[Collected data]
=== Begin Enclosure ===
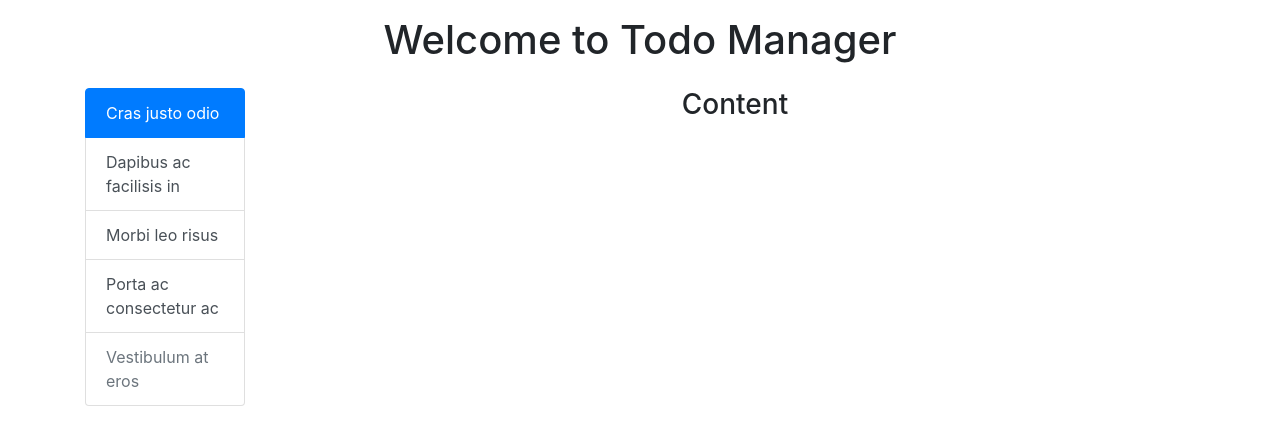
Repository: HarshViijay/spring-boot
Page: http://localhost/ToDoApp/home
The author's editor kept a copy of each file at every save. The page is drawn from the files as they stood at one save, then again after the next save.
The browser window is 1280 px wide. The pictures show the whole page.
Some web libraries are served in a nearby version. The page is served by Tomcat 9.

Above is the page before, as saved 2023-03-12 11:09:17.

After the next save:
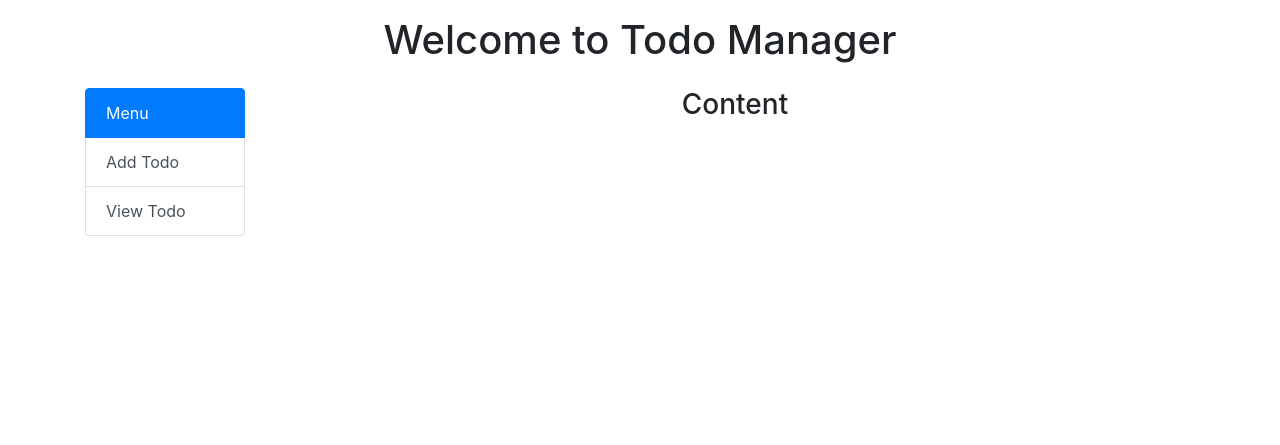
Saved 49 s later.
--- a/ToDoApp/src/main/webapp/WEB-INF/pages/home.jsp
+++ b/ToDoApp/src/main/webapp/WEB-INF/pages/home.jsp
@@ -27,19 +27,12 @@
 				<div class="list-group">
 					<button type="button"
 						class="list-group-item list-group-item-action active">
-						Cras justo odio</button>
+						Menu</button>
 					<button type="button"
-						class="list-group-item list-group-item-action">Dapibus ac
-						facilisis in</button>
+						class="list-group-item list-group-item-action">Add Todo</button>
 					<button type="button"
-						class="list-group-item list-group-item-action">Morbi leo
-						risus</button>
-					<button type="button"
-						class="list-group-item list-group-item-action">Porta ac
-						consectetur ac</button>
-					<button type="button"
-						class="list-group-item list-group-item-action" disabled>Vestibulum
-						at eros</button>
+						class="list-group-item list-group-item-action">View Todo
+						</button>
 				</div>
 			</div>
 			<div class="col-md-10">
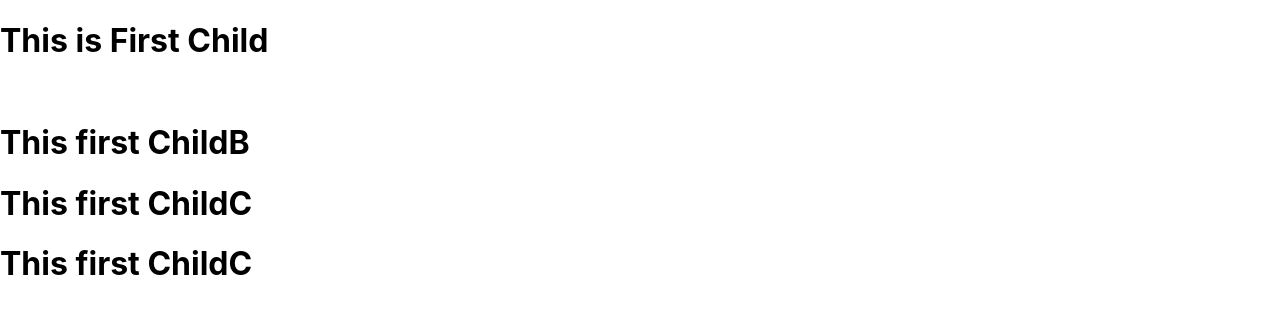
Repository: OmniaRafat232111121/Contextapp
Page: /
An editor plug-in stored every save of this project. The page is shown before and after a run of saves, followed by the edit.
The browser window is 1280 px wide. The pictures show the whole page.
The project was rebuilt for these pictures with package versions that can differ from the ones it lists, and the page was loaded fresh each time.

Above is the page before, as saved 2022-11-06 13:24:15.

After the next 6 saves:
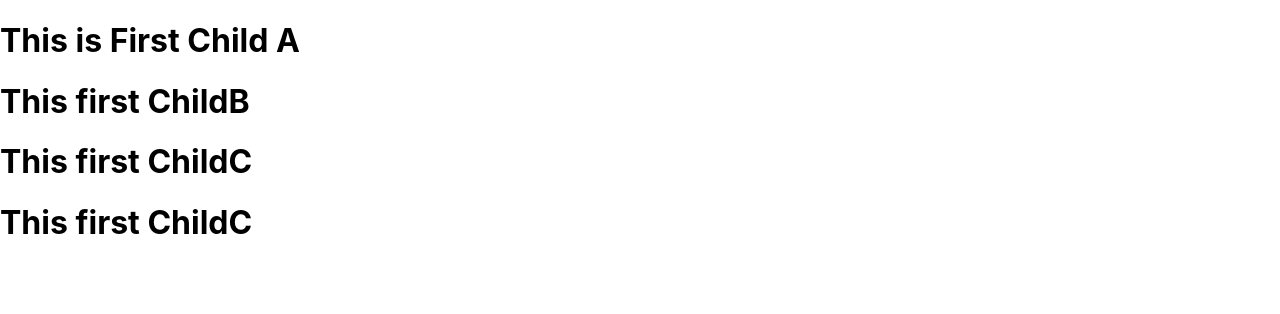
The 6 saves are shown as one change because they came seconds apart.
The last was saved 16 s later.
--- a/src/components/ChildA.jsx
+++ b/src/components/ChildA.jsx
@@ -3,9 +3,7 @@ import React from 'react'
 const ChildA = ({fName,lName}) => {
   return (
     <div>
-          <h1>This is First Child</h1>
-          <br />
-
+          <h1>This is First Child A</h1>
     </div>
   )
 }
=== End Enclosure ===
▶ WHAT YOU SHOULD DO:
Set down the records in full and exactly. Do not carry over any image.

▶ TASK OUTPUT:
Repository: HarshViijay/spring-boot
Page: http://localhost/ToDoApp/home
The author's editor kept a copy of each file at every save. The page is drawn from the files as they stood at one save, then again after the next save.
The browser window is 1280 px wide. The pictures show the whole page.
Some web libraries are served in a nearby version. The page is served by Tomcat 9.

Above is the page before, as saved 2023-03-12 11:09:17.

After the next save:
Saved 49 s later.
--- a/ToDoApp/src/main/webapp/WEB-INF/pages/home.jsp
+++ b/ToDoApp/src/main/webapp/WEB-INF/pages/home.jsp
@@ -27,19 +27,12 @@
 				<div class="list-group">
 					<button type="button"
 						class="list-group-item list-group-item-action active">
-						Cras justo odio</button>
+						Menu</button>
 					<button type="button"
-						class="list-group-item list-group-item-action">Dapibus ac
-						facilisis in</button>
+						class="list-group-item list-group-item-action">Add Todo</button>
 					<button type="button"
-						class="list-group-item list-group-item-action">Morbi leo
-						risus</button>
-					<button type="button"
-						class="list-group-item list-group-item-action">Porta ac
-						consectetur ac</button>
-					<button type="button"
-						class="list-group-item list-group-item-action" disabled>Vestibulum
-						at eros</button>
+						class="list-group-item list-group-item-action">View Todo
+						</button>
 				</div>
 			</div>
 			<div class="col-md-10">
Repository: OmniaRafat232111121/Contextapp
Page: /
An editor plug-in stored every save of this project. The page is shown before and after a run of saves, followed by the edit.
The browser window is 1280 px wide. The pictures show the whole page.
The project was rebuilt for these pictures with package versions that can differ from the ones it lists, and the page was loaded fresh each time.

Above is the page before, as saved 2022-11-06 13:24:15.

After the next 6 saves:
The 6 saves are shown as one change because they came seconds apart.
The last was saved 16 s later.
--- a/src/components/ChildA.jsx
+++ b/src/components/ChildA.jsx
@@ -3,9 +3,7 @@ import React from 'react'
 const ChildA = ({fName,lName}) => {
   return (
     <div>
-          <h1>This is First Child</h1>
-          <br />
-
+          <h1>This is First Child A</h1>
     </div>
   )
 }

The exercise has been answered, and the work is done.